WORK INSTRUCTION: Each record below needs to be set down again exactly.

**** RECORDS FOR THIS TASK

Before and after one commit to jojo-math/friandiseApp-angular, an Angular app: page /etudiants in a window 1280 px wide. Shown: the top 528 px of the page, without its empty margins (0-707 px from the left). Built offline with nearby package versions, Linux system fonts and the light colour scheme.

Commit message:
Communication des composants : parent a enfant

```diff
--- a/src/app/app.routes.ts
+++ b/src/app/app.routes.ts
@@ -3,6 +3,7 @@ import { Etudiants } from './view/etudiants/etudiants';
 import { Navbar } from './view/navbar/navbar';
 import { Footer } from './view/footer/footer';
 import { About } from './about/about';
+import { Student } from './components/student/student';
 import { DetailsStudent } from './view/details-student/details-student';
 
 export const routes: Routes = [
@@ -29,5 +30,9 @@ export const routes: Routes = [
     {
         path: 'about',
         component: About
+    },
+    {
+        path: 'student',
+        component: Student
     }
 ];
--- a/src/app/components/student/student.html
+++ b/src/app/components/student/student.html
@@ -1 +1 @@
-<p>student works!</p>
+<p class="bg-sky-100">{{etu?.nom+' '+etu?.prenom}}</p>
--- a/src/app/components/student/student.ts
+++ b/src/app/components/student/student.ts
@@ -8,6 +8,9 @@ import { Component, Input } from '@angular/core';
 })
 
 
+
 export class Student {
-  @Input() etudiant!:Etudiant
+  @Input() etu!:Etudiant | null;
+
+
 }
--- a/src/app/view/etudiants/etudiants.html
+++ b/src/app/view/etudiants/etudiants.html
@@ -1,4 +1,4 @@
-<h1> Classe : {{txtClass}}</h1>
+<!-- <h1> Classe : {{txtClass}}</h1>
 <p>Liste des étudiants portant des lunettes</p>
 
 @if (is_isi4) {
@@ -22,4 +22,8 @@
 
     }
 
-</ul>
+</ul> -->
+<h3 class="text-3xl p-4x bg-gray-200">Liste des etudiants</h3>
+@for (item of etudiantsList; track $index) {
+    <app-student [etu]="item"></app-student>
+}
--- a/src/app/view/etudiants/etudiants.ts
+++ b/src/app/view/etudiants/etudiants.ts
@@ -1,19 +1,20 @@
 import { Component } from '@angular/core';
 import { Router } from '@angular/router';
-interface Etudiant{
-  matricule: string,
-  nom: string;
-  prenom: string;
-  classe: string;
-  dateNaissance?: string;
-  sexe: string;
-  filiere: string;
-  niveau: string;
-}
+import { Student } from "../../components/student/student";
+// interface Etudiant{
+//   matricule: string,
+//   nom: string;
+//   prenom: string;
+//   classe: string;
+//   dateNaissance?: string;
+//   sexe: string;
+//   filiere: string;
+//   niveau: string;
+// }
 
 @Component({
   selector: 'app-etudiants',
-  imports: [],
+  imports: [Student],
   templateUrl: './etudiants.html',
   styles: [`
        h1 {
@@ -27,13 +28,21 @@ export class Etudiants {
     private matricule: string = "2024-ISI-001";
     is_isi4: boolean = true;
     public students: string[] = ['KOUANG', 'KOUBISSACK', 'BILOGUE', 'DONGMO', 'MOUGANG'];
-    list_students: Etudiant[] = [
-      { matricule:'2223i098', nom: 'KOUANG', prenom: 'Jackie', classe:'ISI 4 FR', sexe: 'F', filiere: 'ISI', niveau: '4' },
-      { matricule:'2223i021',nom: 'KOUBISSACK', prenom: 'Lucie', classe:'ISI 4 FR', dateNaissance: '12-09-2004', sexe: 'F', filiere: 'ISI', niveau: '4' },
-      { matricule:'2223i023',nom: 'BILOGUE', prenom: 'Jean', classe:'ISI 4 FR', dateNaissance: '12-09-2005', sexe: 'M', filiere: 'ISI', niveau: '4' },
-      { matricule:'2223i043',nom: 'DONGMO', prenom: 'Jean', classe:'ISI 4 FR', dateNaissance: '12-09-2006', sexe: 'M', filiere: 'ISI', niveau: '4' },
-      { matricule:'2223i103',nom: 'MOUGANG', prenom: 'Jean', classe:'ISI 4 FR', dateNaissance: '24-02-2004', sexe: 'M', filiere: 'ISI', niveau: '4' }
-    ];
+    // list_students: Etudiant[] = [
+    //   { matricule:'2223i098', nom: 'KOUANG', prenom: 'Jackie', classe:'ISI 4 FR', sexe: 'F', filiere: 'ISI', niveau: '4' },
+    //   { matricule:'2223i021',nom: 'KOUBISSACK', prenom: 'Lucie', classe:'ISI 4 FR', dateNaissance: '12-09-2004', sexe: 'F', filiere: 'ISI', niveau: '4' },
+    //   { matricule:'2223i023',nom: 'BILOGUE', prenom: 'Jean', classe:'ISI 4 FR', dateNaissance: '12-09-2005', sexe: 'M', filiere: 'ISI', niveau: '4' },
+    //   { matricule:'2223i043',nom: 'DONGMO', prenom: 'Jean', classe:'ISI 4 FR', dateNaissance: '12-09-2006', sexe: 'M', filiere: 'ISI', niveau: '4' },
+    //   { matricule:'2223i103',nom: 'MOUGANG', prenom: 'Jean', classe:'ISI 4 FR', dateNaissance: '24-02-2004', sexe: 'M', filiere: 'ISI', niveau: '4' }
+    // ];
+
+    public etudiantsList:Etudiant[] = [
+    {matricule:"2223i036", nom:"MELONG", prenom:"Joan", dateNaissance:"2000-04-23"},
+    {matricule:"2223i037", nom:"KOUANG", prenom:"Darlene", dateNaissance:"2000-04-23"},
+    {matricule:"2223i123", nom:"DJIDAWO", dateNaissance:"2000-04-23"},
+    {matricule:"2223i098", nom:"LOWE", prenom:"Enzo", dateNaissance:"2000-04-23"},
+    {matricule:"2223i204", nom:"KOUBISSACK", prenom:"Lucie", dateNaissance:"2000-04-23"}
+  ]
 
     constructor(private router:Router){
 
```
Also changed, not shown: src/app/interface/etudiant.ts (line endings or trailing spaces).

********

WRITTEN ANSWER:
Before and after one commit to jojo-math/friandiseApp-angular, an Angular app: page /etudiants in a window 1280 px wide. Shown: the top 528 px of the page, without its empty margins (0-707 px from the left). Built offline with nearby package versions, Linux system fonts and the light colour scheme.

Commit message:
Communication des composants : parent a enfant

```diff
--- a/src/app/app.routes.ts
+++ b/src/app/app.routes.ts
@@ -3,6 +3,7 @@ import { Etudiants } from './view/etudiants/etudiants';
 import { Navbar } from './view/navbar/navbar';
 import { Footer } from './view/footer/footer';
 import { About } from './about/about';
+import { Student } from './components/student/student';
 import { DetailsStudent } from './view/details-student/details-student';
 
 export const routes: Routes = [
@@ -29,5 +30,9 @@ export const routes: Routes = [
     {
         path: 'about',
         component: About
+    },
+    {
+        path: 'student',
+        component: Student
     }
 ];
--- a/src/app/components/student/student.html
+++ b/src/app/components/student/student.html
@@ -1 +1 @@
-<p>student works!</p>
+<p class="bg-sky-100">{{etu?.nom+' '+etu?.prenom}}</p>
--- a/src/app/components/student/student.ts
+++ b/src/app/components/student/student.ts
@@ -8,6 +8,9 @@ import { Component, Input } from '@angular/core';
 })
 
 
+
 export class Student {
-  @Input() etudiant!:Etudiant
+  @Input() etu!:Etudiant | null;
+
+
 }
--- a/src/app/view/etudiants/etudiants.html
+++ b/src/app/view/etudiants/etudiants.html
@@ -1,4 +1,4 @@
-<h1> Classe : {{txtClass}}</h1>
+<!-- <h1> Classe : {{txtClass}}</h1>
 <p>Liste des étudiants portant des lunettes</p>
 
 @if (is_isi4) {
@@ -22,4 +22,8 @@
 
     }
 
-</ul>
+</ul> -->
+<h3 class="text-3xl p-4x bg-gray-200">Liste des etudiants</h3>
+@for (item of etudiantsList; track $index) {
+    <app-student [etu]="item"></app-student>
+}
--- a/src/app/view/etudiants/etudiants.ts
+++ b/src/app/view/etudiants/etudiants.ts
@@ -1,19 +1,20 @@
 import { Component } from '@angular/core';
 import { Router } from '@angular/router';
-interface Etudiant{
-  matricule: string,
-  nom: string;
-  prenom: string;
-  classe: string;
-  dateNaissance?: string;
-  sexe: string;
-  filiere: string;
-  niveau: string;
-}
+import { Student } from "../../components/student/student";
+// interface Etudiant{
+//   matricule: string,
+//   nom: string;
+//   prenom: string;
+//   classe: string;
+//   dateNaissance?: string;
+//   sexe: string;
+//   filiere: string;
+//   niveau: string;
+// }
 
 @Component({
   selector: 'app-etudiants',
-  imports: [],
+  imports: [Student],
   templateUrl: './etudiants.html',
   styles: [`
        h1 {
@@ -27,13 +28,21 @@ export class Etudiants {
     private matricule: string = "2024-ISI-001";
     is_isi4: boolean = true;
     public students: string[] = ['KOUANG', 'KOUBISSACK', 'BILOGUE', 'DONGMO', 'MOUGANG'];
-    list_students: Etudiant[] = [
-      { matricule:'2223i098', nom: 'KOUANG', prenom: 'Jackie', classe:'ISI 4 FR', sexe: 'F', filiere: 'ISI', niveau: '4' },
-      { matricule:'2223i021',nom: 'KOUBISSACK', prenom: 'Lucie', classe:'ISI 4 FR', dateNaissance: '12-09-2004', sexe: 'F', filiere: 'ISI', niveau: '4' },
-      { matricule:'2223i023',nom: 'BILOGUE', prenom: 'Jean', classe:'ISI 4 FR', dateNaissance: '12-09-2005', sexe: 'M', filiere: 'ISI', niveau: '4' },
-      { matricule:'2223i043',nom: 'DONGMO', prenom: 'Jean', classe:'ISI 4 FR', dateNaissance: '12-09-2006', sexe: 'M', filiere: 'ISI', niveau: '4' },
-      { matricule:'2223i103',nom: 'MOUGANG', prenom: 'Jean', classe:'ISI 4 FR', dateNaissance: '24-02-2004', sexe: 'M', filiere: 'ISI', niveau: '4' }
-    ];
+    // list_students: Etudiant[] = [
+    //   { matricule:'2223i098', nom: 'KOUANG', prenom: 'Jackie', classe:'ISI 4 FR', sexe: 'F', filiere: 'ISI', niveau: '4' },
+    //   { matricule:'2223i021',nom: 'KOUBISSACK', prenom: 'Lucie', classe:'ISI 4 FR', dateNaissance: '12-09-2004', sexe: 'F', filiere: 'ISI', niveau: '4' },
+    //   { matricule:'2223i023',nom: 'BILOGUE', prenom: 'Jean', classe:'ISI 4 FR', dateNaissance: '12-09-2005', sexe: 'M', filiere: 'ISI', niveau: '4' },
+    //   { matricule:'2223i043',nom: 'DONGMO', prenom: 'Jean', classe:'ISI 4 FR', dateNaissance: '12-09-2006', sexe: 'M', filiere: 'ISI', niveau: '4' },
+    //   { matricule:'2223i103',nom: 'MOUGANG', prenom: 'Jean', classe:'ISI 4 FR', dateNaissance: '24-02-2004', sexe: 'M', filiere: 'ISI', niveau: '4' }
+    // ];
+
+    public etudiantsList:Etudiant[] = [
+    {matricule:"2223i036", nom:"MELONG", prenom:"Joan", dateNaissance:"2000-04-23"},
+    {matricule:"2223i037", nom:"KOUANG", prenom:"Darlene", dateNaissance:"2000-04-23"},
+    {matricule:"2223i123", nom:"DJIDAWO", dateNaissance:"2000-04-23"},
+    {matricule:"2223i098", nom:"LOWE", prenom:"Enzo", dateNaissance:"2000-04-23"},
+    {matricule:"2223i204", nom:"KOUBISSACK", prenom:"Lucie", dateNaissance:"2000-04-23"}
+  ]
 
     constructor(private router:Router){
 
```
Also changed, not shown: src/app/interface/etudiant.ts (line endings or trailing spaces).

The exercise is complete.